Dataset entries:
---+---

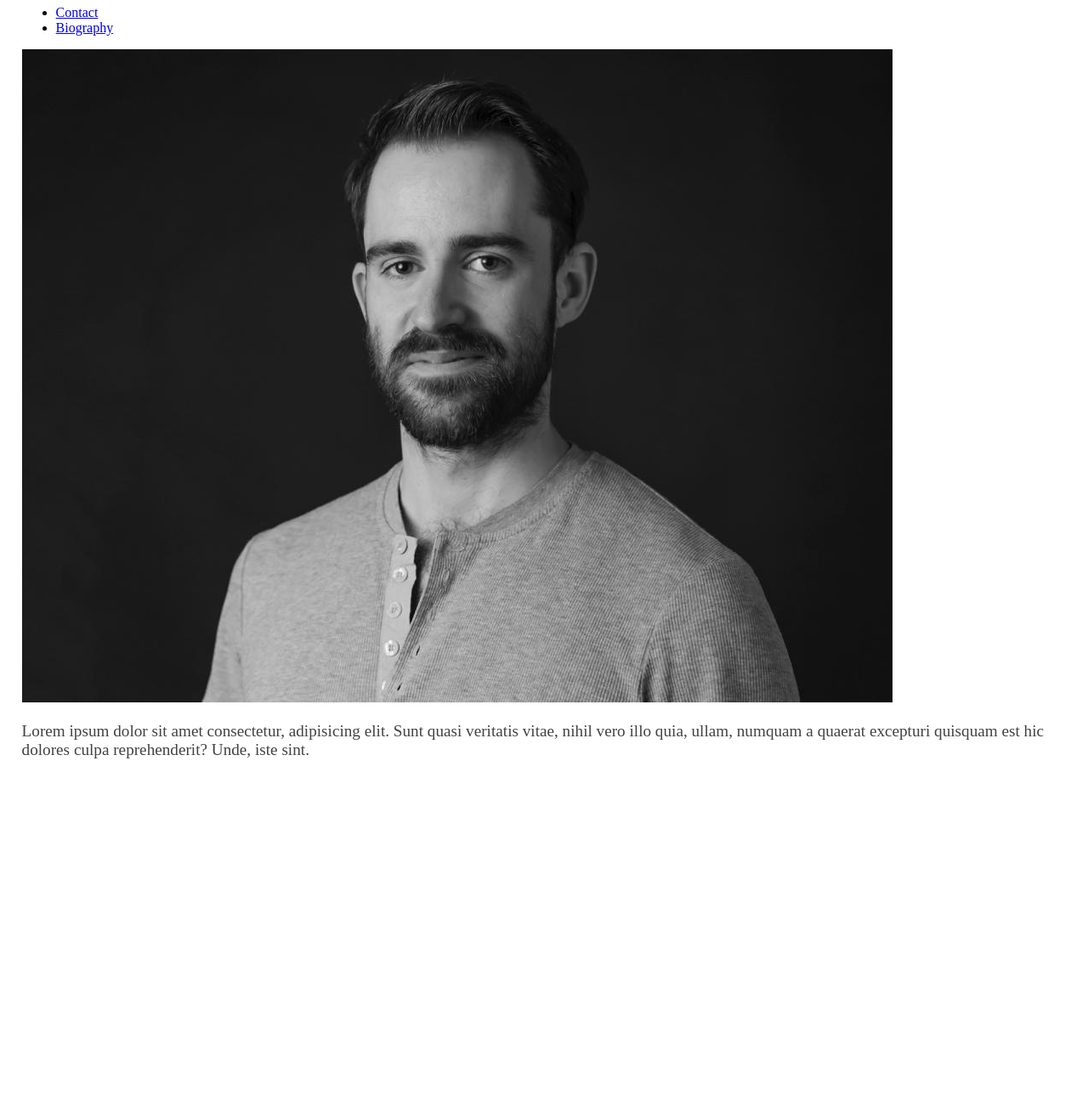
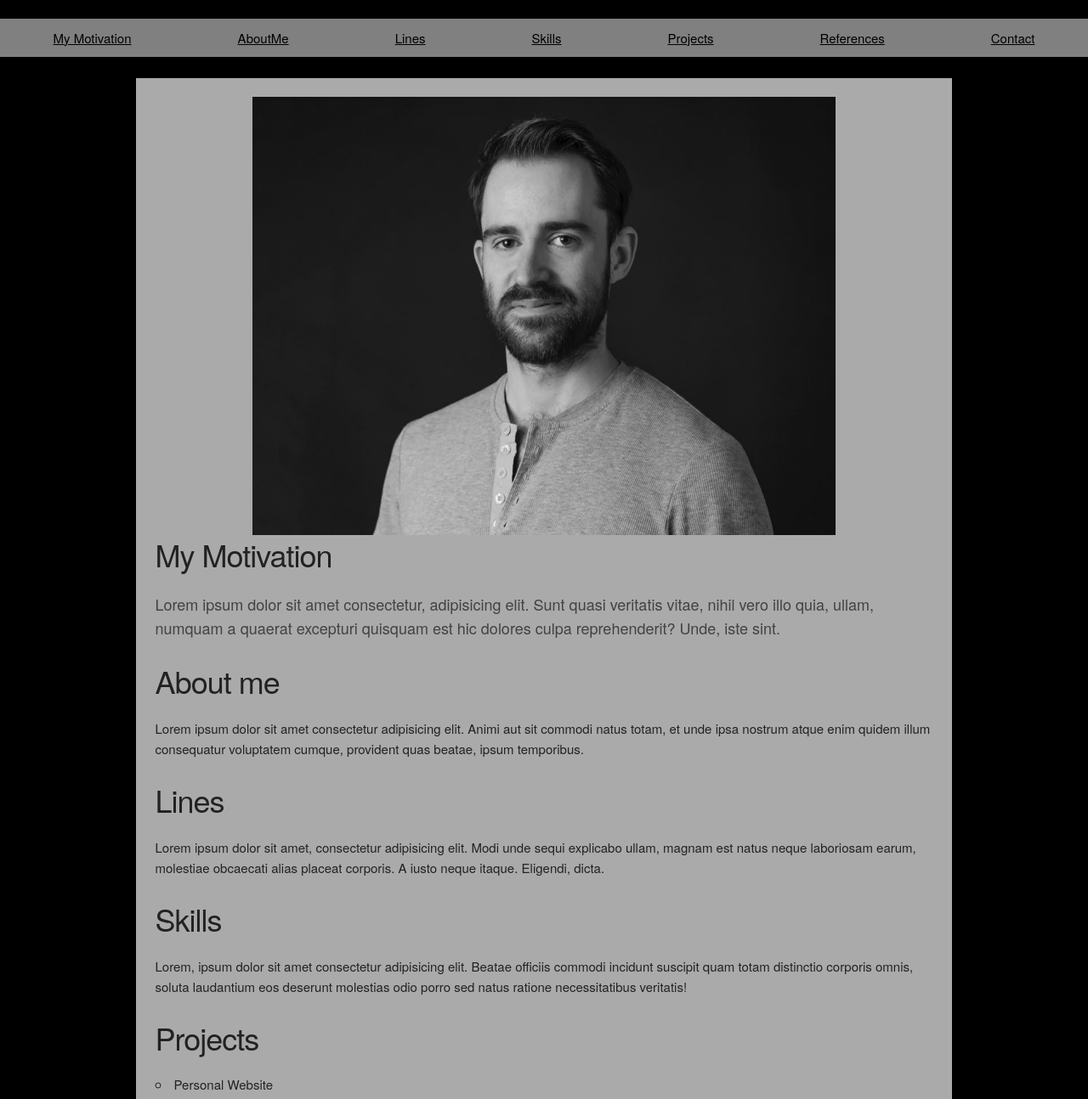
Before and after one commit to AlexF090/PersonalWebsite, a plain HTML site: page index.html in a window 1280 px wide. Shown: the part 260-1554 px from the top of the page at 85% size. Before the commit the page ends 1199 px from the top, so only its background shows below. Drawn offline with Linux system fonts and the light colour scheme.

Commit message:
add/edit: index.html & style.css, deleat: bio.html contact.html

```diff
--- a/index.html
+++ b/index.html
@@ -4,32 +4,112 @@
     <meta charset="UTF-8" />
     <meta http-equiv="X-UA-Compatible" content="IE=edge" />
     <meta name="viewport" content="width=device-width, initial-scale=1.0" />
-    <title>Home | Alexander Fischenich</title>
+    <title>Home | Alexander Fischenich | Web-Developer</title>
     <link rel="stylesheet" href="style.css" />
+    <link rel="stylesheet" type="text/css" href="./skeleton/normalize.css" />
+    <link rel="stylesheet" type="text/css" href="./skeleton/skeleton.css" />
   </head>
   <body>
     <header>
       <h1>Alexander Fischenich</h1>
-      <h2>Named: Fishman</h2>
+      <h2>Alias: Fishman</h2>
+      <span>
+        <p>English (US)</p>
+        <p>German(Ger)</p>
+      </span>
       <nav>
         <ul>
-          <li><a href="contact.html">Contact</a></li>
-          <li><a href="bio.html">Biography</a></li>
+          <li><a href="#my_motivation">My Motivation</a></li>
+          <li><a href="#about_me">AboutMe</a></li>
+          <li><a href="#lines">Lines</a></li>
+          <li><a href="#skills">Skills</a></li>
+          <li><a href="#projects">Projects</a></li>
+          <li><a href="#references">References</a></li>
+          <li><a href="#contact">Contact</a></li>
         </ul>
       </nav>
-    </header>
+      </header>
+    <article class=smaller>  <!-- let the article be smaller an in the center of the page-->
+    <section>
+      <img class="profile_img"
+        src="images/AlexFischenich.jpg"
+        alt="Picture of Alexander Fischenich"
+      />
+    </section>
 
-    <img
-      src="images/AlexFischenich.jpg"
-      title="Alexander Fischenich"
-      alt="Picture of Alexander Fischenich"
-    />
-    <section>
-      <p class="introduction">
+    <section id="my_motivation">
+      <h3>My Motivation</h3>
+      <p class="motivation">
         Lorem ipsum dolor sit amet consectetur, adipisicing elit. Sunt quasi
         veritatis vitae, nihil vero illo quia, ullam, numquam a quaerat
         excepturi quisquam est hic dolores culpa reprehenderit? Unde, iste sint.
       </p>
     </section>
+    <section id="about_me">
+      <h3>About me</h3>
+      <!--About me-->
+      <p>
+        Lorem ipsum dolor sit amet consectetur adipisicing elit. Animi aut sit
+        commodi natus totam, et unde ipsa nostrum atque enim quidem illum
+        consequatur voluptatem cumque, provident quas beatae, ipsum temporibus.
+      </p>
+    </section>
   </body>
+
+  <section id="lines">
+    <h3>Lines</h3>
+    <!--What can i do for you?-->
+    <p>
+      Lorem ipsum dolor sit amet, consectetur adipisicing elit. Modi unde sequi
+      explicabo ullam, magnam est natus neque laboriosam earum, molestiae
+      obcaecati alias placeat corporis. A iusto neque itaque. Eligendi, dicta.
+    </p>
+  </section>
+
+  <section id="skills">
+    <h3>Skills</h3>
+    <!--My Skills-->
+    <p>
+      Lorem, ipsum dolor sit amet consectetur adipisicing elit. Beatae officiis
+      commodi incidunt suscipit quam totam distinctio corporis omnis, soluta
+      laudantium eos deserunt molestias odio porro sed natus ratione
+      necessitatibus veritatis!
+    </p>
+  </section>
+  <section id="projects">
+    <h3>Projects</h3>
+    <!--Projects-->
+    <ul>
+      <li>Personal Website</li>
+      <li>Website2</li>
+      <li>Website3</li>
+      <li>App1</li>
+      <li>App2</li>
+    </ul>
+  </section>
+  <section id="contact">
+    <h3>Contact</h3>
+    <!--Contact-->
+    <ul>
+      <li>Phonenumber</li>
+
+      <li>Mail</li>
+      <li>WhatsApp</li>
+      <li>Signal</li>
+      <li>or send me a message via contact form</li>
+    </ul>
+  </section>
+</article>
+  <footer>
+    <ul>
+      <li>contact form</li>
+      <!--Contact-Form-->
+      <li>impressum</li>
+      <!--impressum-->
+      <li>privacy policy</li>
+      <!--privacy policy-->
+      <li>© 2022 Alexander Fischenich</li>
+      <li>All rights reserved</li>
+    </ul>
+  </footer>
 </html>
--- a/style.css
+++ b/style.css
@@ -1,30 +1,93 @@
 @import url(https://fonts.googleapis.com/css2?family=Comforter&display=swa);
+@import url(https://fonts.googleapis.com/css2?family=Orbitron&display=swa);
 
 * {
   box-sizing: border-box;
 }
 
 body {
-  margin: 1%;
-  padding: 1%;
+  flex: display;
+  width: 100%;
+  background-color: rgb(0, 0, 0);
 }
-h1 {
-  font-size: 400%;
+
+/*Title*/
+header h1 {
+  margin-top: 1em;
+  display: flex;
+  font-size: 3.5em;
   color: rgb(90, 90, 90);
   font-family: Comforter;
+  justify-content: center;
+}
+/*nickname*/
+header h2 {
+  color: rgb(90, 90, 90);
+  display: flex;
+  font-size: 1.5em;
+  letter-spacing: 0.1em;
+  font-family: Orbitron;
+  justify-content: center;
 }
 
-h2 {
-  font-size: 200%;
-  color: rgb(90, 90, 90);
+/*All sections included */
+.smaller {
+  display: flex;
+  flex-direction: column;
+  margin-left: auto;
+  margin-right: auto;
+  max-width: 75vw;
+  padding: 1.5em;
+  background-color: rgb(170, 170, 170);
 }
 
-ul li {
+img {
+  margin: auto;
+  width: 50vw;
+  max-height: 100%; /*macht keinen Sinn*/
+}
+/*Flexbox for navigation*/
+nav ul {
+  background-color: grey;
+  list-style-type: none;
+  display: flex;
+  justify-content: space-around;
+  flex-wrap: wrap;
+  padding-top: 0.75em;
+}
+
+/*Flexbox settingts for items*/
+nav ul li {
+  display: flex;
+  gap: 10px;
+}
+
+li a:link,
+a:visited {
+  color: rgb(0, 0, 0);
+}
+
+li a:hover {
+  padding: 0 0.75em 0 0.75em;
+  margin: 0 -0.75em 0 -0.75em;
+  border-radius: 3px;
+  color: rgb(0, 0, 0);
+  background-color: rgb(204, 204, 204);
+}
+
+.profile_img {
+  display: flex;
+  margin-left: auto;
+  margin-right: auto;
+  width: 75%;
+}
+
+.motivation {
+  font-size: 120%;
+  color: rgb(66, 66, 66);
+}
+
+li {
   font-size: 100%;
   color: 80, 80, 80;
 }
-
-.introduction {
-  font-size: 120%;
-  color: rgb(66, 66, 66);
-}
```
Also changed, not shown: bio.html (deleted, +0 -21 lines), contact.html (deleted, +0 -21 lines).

---+---

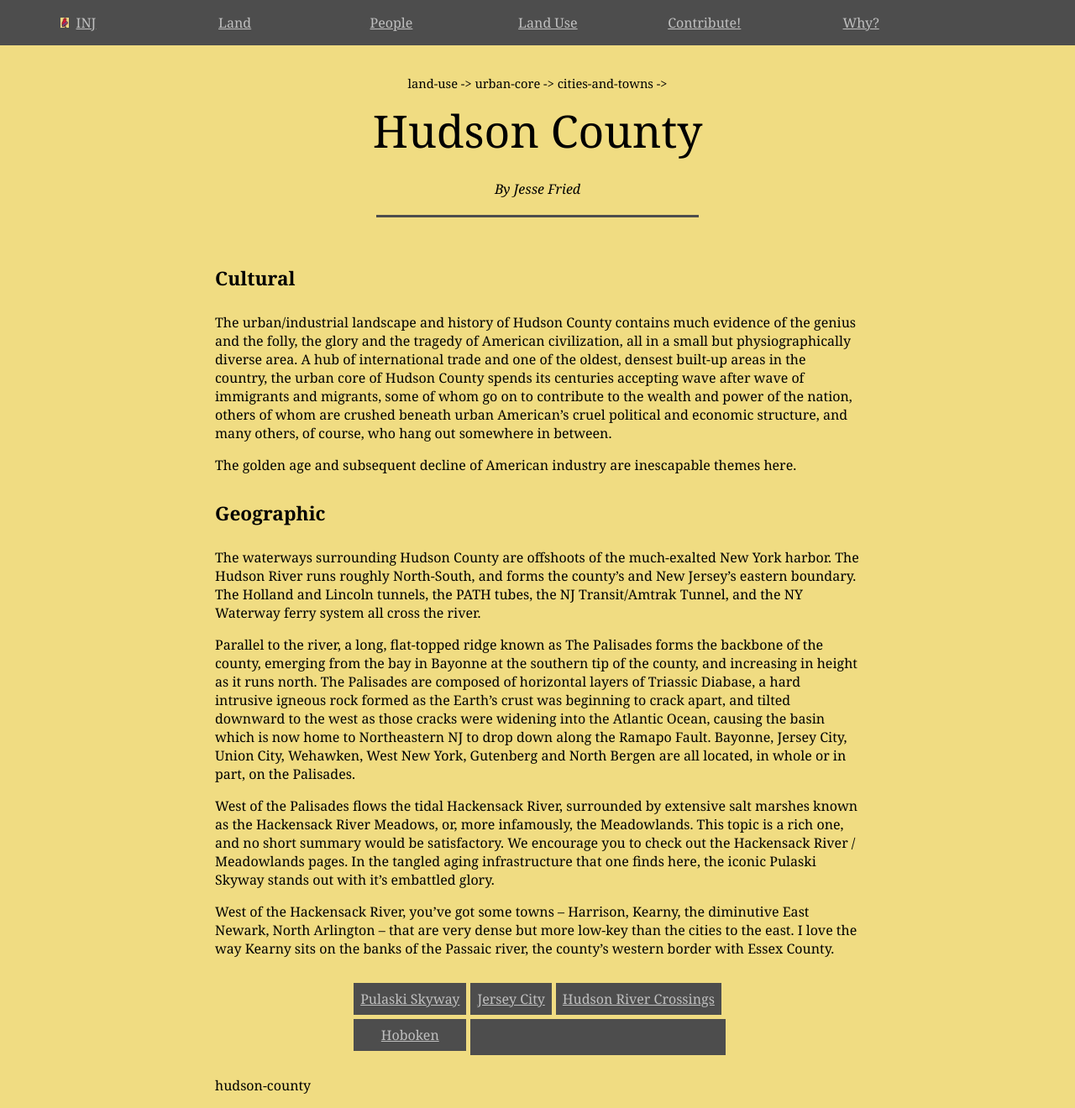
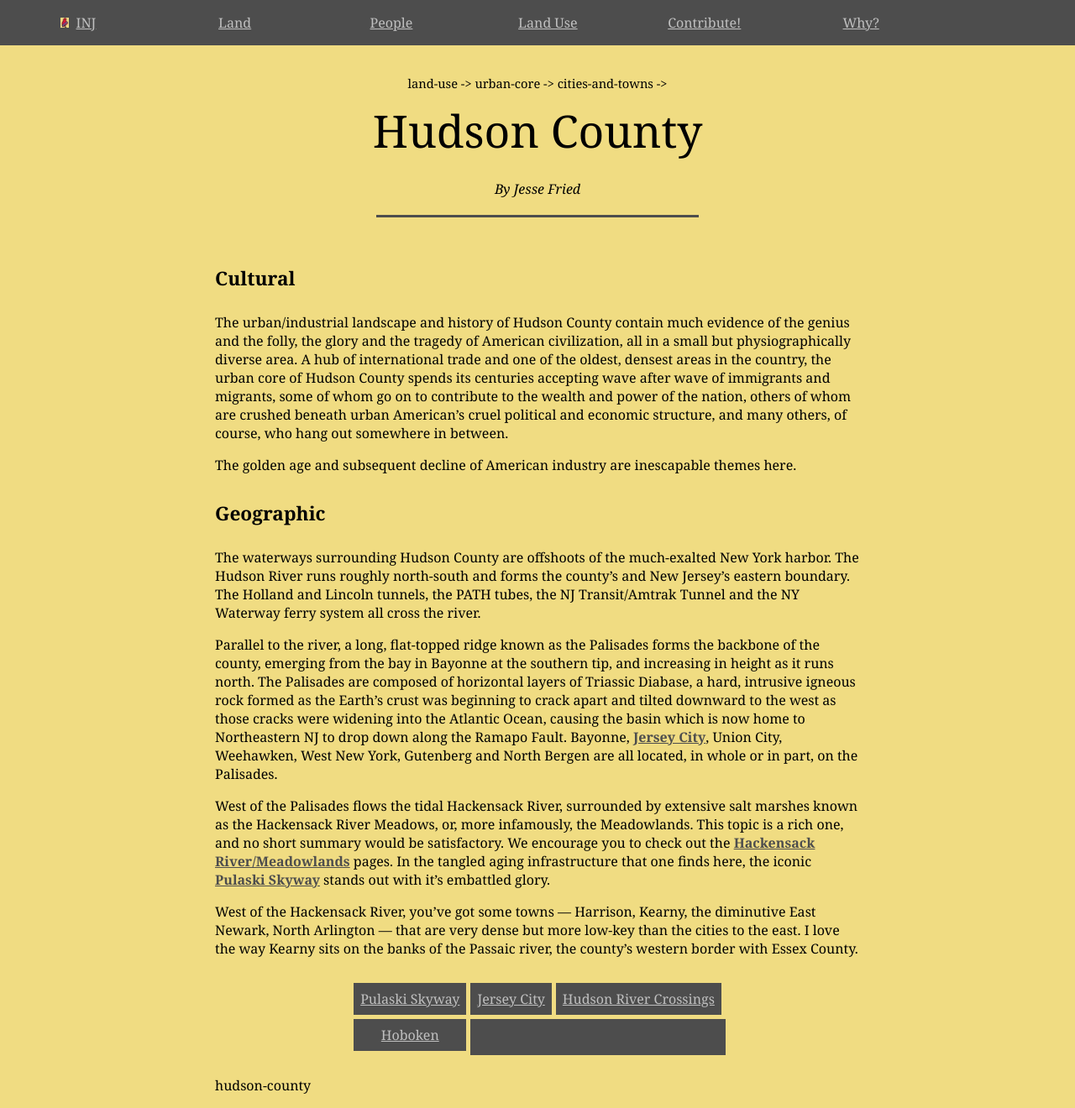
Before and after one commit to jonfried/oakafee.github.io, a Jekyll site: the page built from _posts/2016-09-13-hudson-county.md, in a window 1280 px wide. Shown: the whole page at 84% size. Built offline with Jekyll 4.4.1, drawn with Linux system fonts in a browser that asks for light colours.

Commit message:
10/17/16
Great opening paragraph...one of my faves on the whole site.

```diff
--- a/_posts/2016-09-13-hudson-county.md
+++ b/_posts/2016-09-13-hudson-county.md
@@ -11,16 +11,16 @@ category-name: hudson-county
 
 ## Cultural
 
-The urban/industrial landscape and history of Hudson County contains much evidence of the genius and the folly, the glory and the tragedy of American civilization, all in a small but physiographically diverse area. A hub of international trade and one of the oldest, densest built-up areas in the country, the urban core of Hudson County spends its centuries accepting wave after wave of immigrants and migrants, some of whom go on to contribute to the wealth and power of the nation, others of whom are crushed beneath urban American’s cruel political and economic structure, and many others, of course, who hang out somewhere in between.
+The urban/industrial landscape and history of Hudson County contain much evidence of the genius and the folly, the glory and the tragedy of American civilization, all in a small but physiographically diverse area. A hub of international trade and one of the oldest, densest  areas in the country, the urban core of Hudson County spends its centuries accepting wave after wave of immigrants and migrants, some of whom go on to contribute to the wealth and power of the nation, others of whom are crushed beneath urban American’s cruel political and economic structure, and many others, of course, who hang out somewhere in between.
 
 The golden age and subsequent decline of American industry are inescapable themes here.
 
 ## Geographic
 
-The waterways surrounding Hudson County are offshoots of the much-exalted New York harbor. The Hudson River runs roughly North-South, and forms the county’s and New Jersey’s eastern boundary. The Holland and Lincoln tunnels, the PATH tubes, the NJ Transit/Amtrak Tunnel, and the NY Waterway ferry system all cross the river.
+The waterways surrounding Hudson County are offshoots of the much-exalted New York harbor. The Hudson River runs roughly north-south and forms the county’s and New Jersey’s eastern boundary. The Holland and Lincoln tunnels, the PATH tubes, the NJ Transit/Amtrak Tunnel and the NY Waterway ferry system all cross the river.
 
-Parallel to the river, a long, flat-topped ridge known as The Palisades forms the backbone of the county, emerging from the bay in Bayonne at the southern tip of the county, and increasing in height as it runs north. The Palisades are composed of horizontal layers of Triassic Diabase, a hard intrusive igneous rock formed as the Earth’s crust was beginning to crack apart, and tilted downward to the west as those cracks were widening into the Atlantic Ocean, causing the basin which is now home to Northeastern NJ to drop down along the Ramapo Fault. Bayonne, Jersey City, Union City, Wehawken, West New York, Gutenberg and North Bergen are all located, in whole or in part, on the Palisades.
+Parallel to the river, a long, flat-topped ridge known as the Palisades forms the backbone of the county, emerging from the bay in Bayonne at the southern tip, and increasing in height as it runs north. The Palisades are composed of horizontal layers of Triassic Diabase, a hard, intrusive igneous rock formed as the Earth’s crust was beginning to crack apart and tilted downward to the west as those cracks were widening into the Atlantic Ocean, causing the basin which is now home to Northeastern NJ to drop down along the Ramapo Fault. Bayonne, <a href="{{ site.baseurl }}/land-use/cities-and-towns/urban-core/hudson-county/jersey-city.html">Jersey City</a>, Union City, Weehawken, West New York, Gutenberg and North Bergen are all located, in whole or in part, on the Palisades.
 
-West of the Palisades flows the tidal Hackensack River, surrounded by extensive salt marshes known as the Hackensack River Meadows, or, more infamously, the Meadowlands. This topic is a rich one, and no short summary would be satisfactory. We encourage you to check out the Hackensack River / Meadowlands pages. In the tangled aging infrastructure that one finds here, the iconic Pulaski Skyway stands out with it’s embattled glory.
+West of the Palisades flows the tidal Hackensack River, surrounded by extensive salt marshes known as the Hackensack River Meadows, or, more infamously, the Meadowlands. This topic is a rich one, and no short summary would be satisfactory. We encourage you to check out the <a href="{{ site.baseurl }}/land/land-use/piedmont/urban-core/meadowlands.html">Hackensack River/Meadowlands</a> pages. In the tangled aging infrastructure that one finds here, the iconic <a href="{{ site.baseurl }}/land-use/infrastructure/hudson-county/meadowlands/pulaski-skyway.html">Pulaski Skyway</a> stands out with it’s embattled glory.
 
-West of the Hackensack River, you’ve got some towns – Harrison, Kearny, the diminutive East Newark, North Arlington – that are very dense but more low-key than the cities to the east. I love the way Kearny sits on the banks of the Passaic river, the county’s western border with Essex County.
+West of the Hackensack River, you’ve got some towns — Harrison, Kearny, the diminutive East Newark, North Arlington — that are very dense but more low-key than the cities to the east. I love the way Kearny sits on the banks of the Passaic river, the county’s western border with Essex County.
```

---+---

▶ [Required work]: Report each line of the data in which "margin" occurs.

▶ [Answer section]:
-  margin: 1%;
+  margin-top: 1em;
+  margin-left: auto;
+  margin-right: auto;
+  margin: auto;
+  margin: 0 -0.75em 0 -0.75em;
+  margin-left: auto;
+  margin-right: auto;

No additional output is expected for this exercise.